Effects of dopaminergic antagonists on striatal DOPAC concentrations and alpha-methyl-p-tyrosine-induced decline of dopamine following intrastriatal injections of kainic acid
Wuerthele, S.M.; Moore, K.E.
Journal of Pharmacy and Pharmacology 31(3): 180-182
ISSN/ISBN: 0022-3573 PMID: 34696 DOI: 10.1111/j.2042-7158.1979.tb13467.x
The activity of nigrostriatal dopaminergic neurons increases following administration of dopamine antagonists and decreases following dopamine agonists. 3,4-Dihydroxyphenylacetic acid (DOPAC), the major acid metabolite of dopamine, has been used as a biochemical index of dopaminergic nerve activity.

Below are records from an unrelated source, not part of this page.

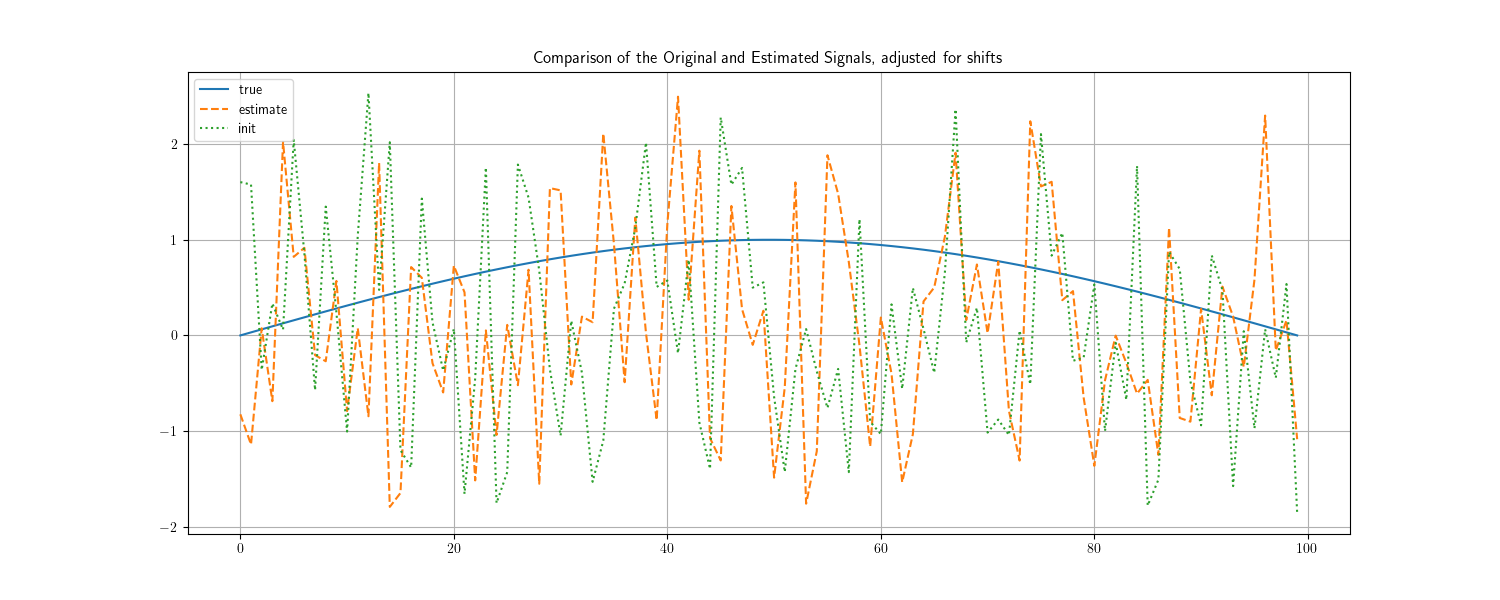
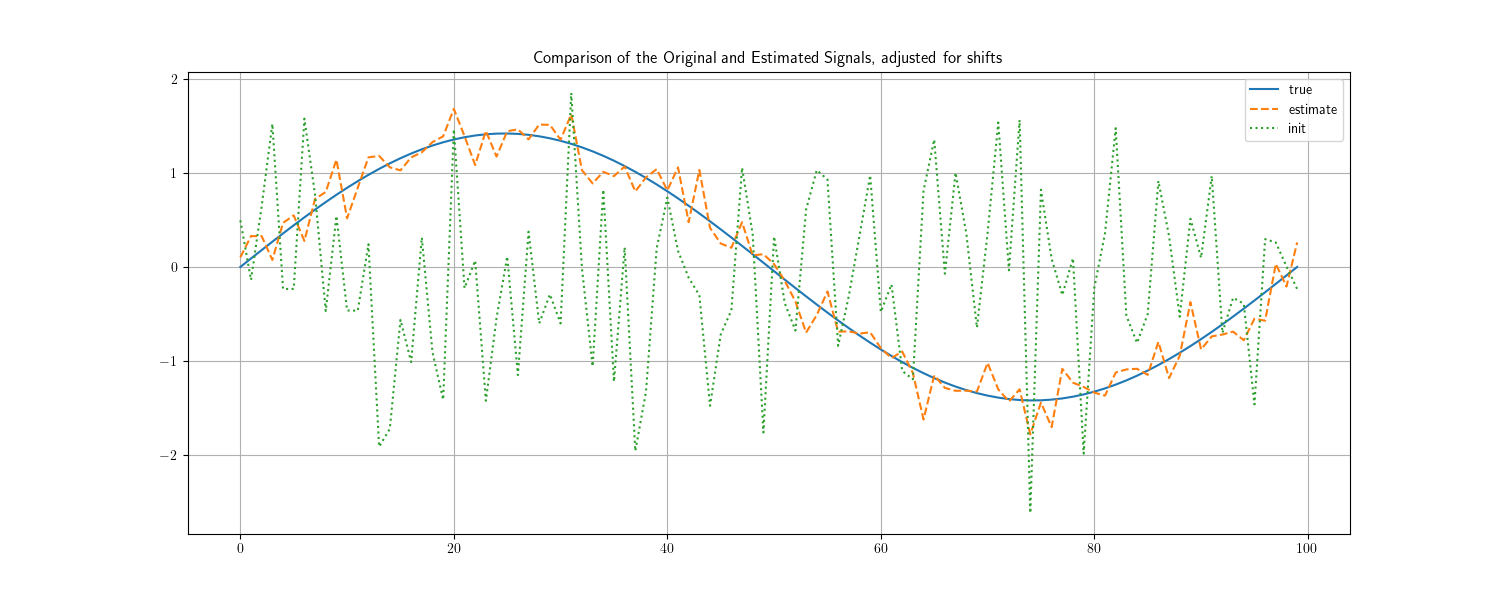
fix major optimizer bug by adding self-defined gradient function to bypass autograd

diff --git a/src/optimization.py b/src/optimization.py
@@ -6,74 +6,21 @@ import pymanopt.optimizers
 
 import utils
 
-def make_A(L):
-    A = np.eye(L, dtype = 'complex_') 
-    A[0,:] += np.ones(L)
-    A[:,0] += np.ones(L)
-    return A
-
-def create_cost_function(mean_est, P_est, B_est, sigma, manifold):
-    euclidean_gradient = euclidean_hessian = None
-    
-    @pymanopt.function.autograd(manifold)
-    def cost(X):
-        L = len(X)
-        # print(type(X))
-        FX = np.fft.fft(X)
-        A = make_A(L)
-        
-        M1 = np.mean(X)
-        M2 = abs(FX)**2 + L * sigma**2 * np.ones(L)
-        # x = np.array(X)[:,i]
-        mat1 = np.array([np.roll(FX,k) for k in range(L)])
-        mat2 = np.outer(FX, np.conjugate(FX))
-        matmul = mat1 * mat2
-        M3 = matmul + mean_est * (sigma**2) * (L**2) * A
-            
-        # M3 = utils.bispectrum(X.reshape(L,1))[0] + mean_est * (sigma**2) * (L**2) * A
-    
-        M3_min_Best = M3 - B_est
-        
-        # compute coefficients
-        a1 = L**2
-        a2 = 1/(L*(2+sigma**2) )
-        a3 = 1/(L**2*(3+sigma**4))
-        
-        scale = 3 + sigma**4
-        assert M2.shape == P_est.shape
-        f = scale * 0.5 * \
-            (a1*(M1-mean_est)**2 + \
-                a2*np.linalg.norm(M2 - P_est,2)**2 + \
-                    a3*np.linalg.norm(M3_min_Best, 'fro')**2 
-            )
-                
-        return f
-    return cost, euclidean_gradient, euclidean_hessian
-    
-    
-    
-# matrix = anp.random.normal(size=(dim, dim))
-# matrix = 0.5 * (matrix + matrix.T)
-
-# @pymanopt.function.autograd(manifold)
-# def cost(point):
-#     return -point @ matrix @ point
-    
-    
-    
 def optimise_manopt(data, sigma, X0, extra_inits = 0):
     assert isinstance(extra_inits, int)
     L, N = data.shape
     mean_est, P_est, B_est = utils.invariants_from_data(data)
     
-    manifold = pymanopt.manifolds.Euclidean(L)
-    cost, euclidean_gradient, euclidean_hessian = create_cost_function(mean_est, P_est, B_est, sigma, manifold)
-    # print('EG: ', euclidean_gradient, ' EH: ', euclidean_hessian)
-    # print(type(cost))
-    problem = pymanopt.Problem(manifold, cost)
-    optimizer = pymanopt.optimizers.TrustRegions(min_gradient_norm = 1e-6, max_iterations = 200)
+    # manifold = pymanopt.manifolds.Euclidean(L,1)
+    manifold = pymanopt.manifolds.Euclidean(L,1)
+    cost, grad, euclidean_hessian = create_cost_function(mean_est, P_est, B_est, sigma, manifold)
+    # problem = pymanopt.Problem(manifold, cost, euclidean_gradient = grad, euclidean_hessian=euclidean_hessian)
+    problem = pymanopt.Problem(manifold, cost, riemannian_gradient=grad)
+    optimizer = pymanopt.optimizers.TrustRegions(min_gradient_norm = 1e-7, max_iterations = 200, verbosity = 1)
+    # optimizer = pymanopt.optimizers.NelderMead()
+    if X0.ndim == 1:
+        X0 = X0.reshape(-1,1)
     result = optimizer.run(problem, initial_point=X0)
-    # optimizer = pymanopt.optimizers.SteepestDescent()
     # result = optimizer.run(problem)
     X_est = result.point
     result_cost = result.cost
@@ -86,3 +33,157 @@ def optimise_manopt(data, sigma, X0, extra_inits = 0):
                 X_est = result.point
             
     return X_est
+
+
+
+def create_cost_function(mean_est, P_est, B_est, sigma, manifold):
+    euclidean_gradient = euclidean_hessian = None
+    
+    # @pymanopt.function.autograd(manifold)
+    # def cost(X):
+    #     L = len(X)
+    #     # print(type(X))
+    #     FX = np.fft.fft(X)
+    #     A = make_A(L)
+        
+    #     M1 = np.mean(X)
+    #     M2 = abs(FX)**2 + L * sigma**2 * np.ones(L)
+    #     # x = np.array(X)[:,i]
+    #     mat1 = np.array([np.roll(FX,k) for k in range(L)])
+    #     mat2 = np.outer(FX, np.conjugate(FX))
+    #     matmul = mat1 * mat2
+    #     M3 = matmul + mean_est * (sigma**2) * (L**2) * A
+            
+    #     # M3 = utils.bispectrum(X.reshape(L,1))[0] + mean_est * (sigma**2) * (L**2) * A
+    
+    #     M3_min_Best = M3 - B_est
+        
+    #     # compute coefficients
+    #     a1 = L**2
+    #     a2 = 1/(L*(2+sigma**2) )
+    #     a3 = 1/(L**2*(3+sigma**4))
+        
+    #     scale = 3 + sigma**4
+    #     assert M2.shape == P_est.shape
+    #     f = scale * 0.5 * \
+    #         (a1*(M1-mean_est)**2 + \
+    #             a2*np.linalg.norm(M2 - P_est,2)**2 + \
+    #                 a3*np.linalg.norm(M3_min_Best, 'fro')**2 
+    #         )
+                
+    #     return f
+    
+    @pymanopt.function.autograd(manifold)
+    def cost(X):
+        if X.ndim == 1:
+            X = X.reshape(-1,1)
+        L, K = X.shape
+        assert K == 1
+        # print(type(X))
+        FX = np.fft.fft(X, axis = 0)
+        A = make_A(L)
+        
+        # limits
+        M1 = np.mean(X)
+        M2 = abs(FX)**2 + L * sigma**2 * np.ones((L,K))
+        M3 = mean_est * (sigma**2) * (L**2) * A
+        # matmul = np.zeros((L,L,K))
+        for k in range(K):
+            y =FX[:,k]
+            mat1 = utils.circulant(y)
+            mat2 = np.outer(y, np.conjugate(y))
+            M3 += mat1 * mat2
+            
+        M3_min_Best = M3 - B_est
+        
+        # compute coefficients
+        a1 = L**2
+        a2 = 1/(L*(2+sigma**2) )
+        a3 = 1/(L**2*(3+sigma**4))
+        
+        scale = 3 + sigma**4
+        # assert M2.shape == P_est.shape
+        f = scale * 0.5 * \
+            (a1*(M1-mean_est)**2 + \
+                a2*np.linalg.norm(M2 - P_est.reshape(-1,1))**2 + \
+                    a3*np.linalg.norm(M3_min_Best, 'fro')**2 
+            )
+                
+        return f
+    
+    
+    @pymanopt.function.autograd(manifold)
+    def grad(X):
+        if X.ndim == 1:
+            X = X.reshape(-1,1)
+        L, K = X.shape
+        assert K == 1
+        # print(type(X))
+        FX = np.fft.fft(X, axis = 0)
+        A = make_A(L)
+        
+        # limits
+        M1 = np.mean(X)
+        M2 = abs(FX)**2 + L * sigma**2 * np.ones((L,K))
+        M3 = mean_est * (sigma**2) * (L**2) * A
+        for k in range(K):
+            y =FX[:,k]
+            mat1 = utils.circulant(y)
+            mat2 = np.outer(y, np.conjugate(y)) 
+            M3 += mat1 * mat2
+            
+        M3_min_Best = M3 - B_est
+        
+        # compute coefficients
+        a1 = L**2
+        a2 = 1/(L*(2+sigma**2) )
+        a3 = 1/(L**2*(3+sigma**4))
+        gradX = (a1/L) * (M1 - mean_est) * np.ones((L,K)) + \
+            2 * L * a2 * np.fft.ifft((M2-P_est.reshape(-1,1))*FX, axis = 0) 
+        for k in range(K):
+            gradX[:,k] += a3 * DBx_adj(FX, M3_min_Best)
+        
+        scale = 3 + sigma**4
+        gradX = scale * gradX.real
+        gradX = manifold.euclidean_to_riemannian_gradient(X, gradX)
+        # print('used defined grad')
+        return gradX
+    
+    return cost, grad, euclidean_hessian
+    # @pymanopt.function.numpy(manifold)
+    # def cost(X):
+    #     return -np.trace(X.T @ B_est @ X)
+
+    # @pymanopt.function.numpy(manifold)
+    # def euclidean_gradient(X):
+    #     return -2 * B_est @ X
+
+    # @pymanopt.function.numpy(manifold)
+    # def euclidean_hessian(X, H):
+    #     return -2 * B_est @ H
+    
+
+    #return cost, grad, euclidean_hessian
+    
+
+def make_A(L):
+    A = np.eye(L, dtype = 'complex_') 
+    A[0,:] += np.ones(L)
+    A[:,0] += np.ones(L)
+    return A
+    
+    
+# matrix = anp.random.normal(size=(dim, dim))
+# matrix = 0.5 * (matrix + matrix.T)
+
+# @pymanopt.function.autograd(manifold)
+# def cost(point):
+#     return -point @ matrix @ point
+    
+def DBx_adj(y, W):
+    y = y.reshape(-1,1)
+    L = y.shape[0]   
+    H = W * utils.circulant(y.conj())
+    z = L * np.fft.ifft(utils.circulantadj(W * (y @ y.conj().T).conj()) + (H + H.conj().T) @ y.reshape(-1,1),axis=0)
+    return z.flatten()
+

diff --git a/src/main.py b/src/main.py
@@ -1,5 +1,6 @@
 import datetime as dt
 import autograd.numpy as np
+#import numpy as np
 import pandas as pd
 import random
 from matplotlib import pyplot as plt, dates
@@ -8,6 +9,7 @@ import time
 
 import utils
 import optimization
+import opt_new
 
 abspath = os.path.abspath(__file__)
 dname = os.path.dirname(abspath)
@@ -20,8 +22,8 @@ x = np.linspace(0,2*np.pi, 100)
 x = np.sin(x)
 # x[30:40] = np.sin(np.linspace(0,4*np.pi, 10))
 # x[90:100] = np.sin(np.linspace(0,4*np.pi, 10))
-# signal = (x-np.mean(x))/np.std(x)
-signal = x
+signal = (x-np.mean(x))/np.std(x)
+# signal = x
 # signal = np.linspace(-1, 1, 5)
 # x = np.zeros(50)
 # x[10:30] = np.arange(20)
@@ -34,7 +36,7 @@ signal = x
 # x = np.linspace(-1, 1, 50)
 # signal = pd.Series((x-np.mean(x))/np.std(x))
 
-num_copies = 500
+num_copies = 5000
 sigma = 0.1
 max_shift= 0.1
 
@@ -43,14 +45,14 @@ start = time.time()
 observations, shifts = utils.generate_data(signal, num_copies,  max_shift, sigma, cyclic = True)
 print('time to generate data = ', time.time() - start)
 
-N, M = observations.shape
-fig, axes = plt.subplots(10,5, figsize=(20,20));
-ax = axes.flatten()
-for i in range(50):
-    lag = shifts[i]
-    ax[i].vlines(lag, np.min(observations[:,i]), np.max(observations[:,i]), color = 'red', ls = '-.')
-    ax[i].plot(observations[:,i])
-plt.savefig('observations')
+# N, M = observations.shape
+# fig, axes = plt.subplots(10,5, figsize=(20,20));
+# ax = axes.flatten()
+# for i in range(50):
+#     lag = shifts[i]
+#     ax[i].vlines(lag, np.min(observations[:,i]), np.max(observations[:,i]), color = 'red', ls = '-.')
+#     ax[i].plot(observations[:,i])
+# plt.savefig('observations')
  
 with open('data.npy', 'wb') as f:
     np.save(f, observations)
@@ -65,11 +67,11 @@ with open('data.npy', 'wb') as f:
 # mean_est, P_est, B_est = utils.invariants_from_data(observations)
 
 L = len(signal)
-# np.random.seed(42)
+np.random.seed(42)
 X0 = np.random.normal(0, 1, L)
-# X0 = signal.copy()
-# X0 += np.random.normal(0, 0.1, L)
-X_est = optimization.optimise_manopt(observations, sigma, X0, extra_inits=0)
+# X0 = np.zeros(L)
+X_est = optimization.optimise_manopt(observations, sigma, X0, extra_inits=2)
+# X_est = opt_new.optimise_manopt(observations, sigma, X0, extra_inits=0)
 
 with open('test.npy', 'wb') as f:
     np.save(f, X_est)
@@ -78,6 +80,6 @@ with open('test.npy', 'wb') as f:
 
 # print(X_est)
 # print(signal)
-print('error = ', np.linalg.norm(X_est-signal)/L)
+print('relative error = ', np.linalg.norm(X_est-signal)/np.linalg.norm(signal))
 
 

diff --git a/src/visualization.py b/src/visualization.py
@@ -1,10 +1,12 @@
 import numpy as np
 import matplotlib.pyplot as plt
-import statsmodels.tsa.stattools as smt
+import os
 import utils
-# x = np.array([2, 3, 5, 7, 11, 13])
-# y = np.array([np.roll(x,k) for k in range(len(x))])
-# print(y)
+
+abspath = os.path.abspath(__file__)
+dname = os.path.dirname(abspath)
+os.chdir(dname)
+
 x = np.arange(5)
 y = np.roll(x,1)
 x_aligned = utils.align_to_ref(x,y)
@@ -14,7 +16,7 @@ with open('test.npy', 'rb') as f:
     signal = np.load(f)
     X0 = np.load(f)
 
-
+X_est = X_est.flatten()
 plt.rcParams['text.usetex'] = True
 # use convolution theorem https://en.wikipedia.org/wiki/Cross-correlation
 signal_fft = np.fft.fft(signal)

DOPAC concentrations may not accurately reflect dopaminergic activity when dopamine terminals are exposed to the toxic effects of kainic acid. Rats treated with kainic acid were injected with either saline, apomorphine HCl, piribedil mesylate, haloperidol, thioridazine HCL, clozapine or sulpiride. Results suggest that under certain circumstances DOPAC is not necessarily equivalent to other indices of dopaminergic nerve activity. When striatal architecture remains intact, DOPAC concentrations parallel dopaminergic nerve activity. However, kainic acid causes neuronal damage near the site of its injection and loss of dopamine. This suggests that the increased DOPAC concentration in kainic acid-treated striata may be due to the inability of damage or degenerating nerve terminals to protect vesicular dopamine stores from intracellular monoamine oxidase.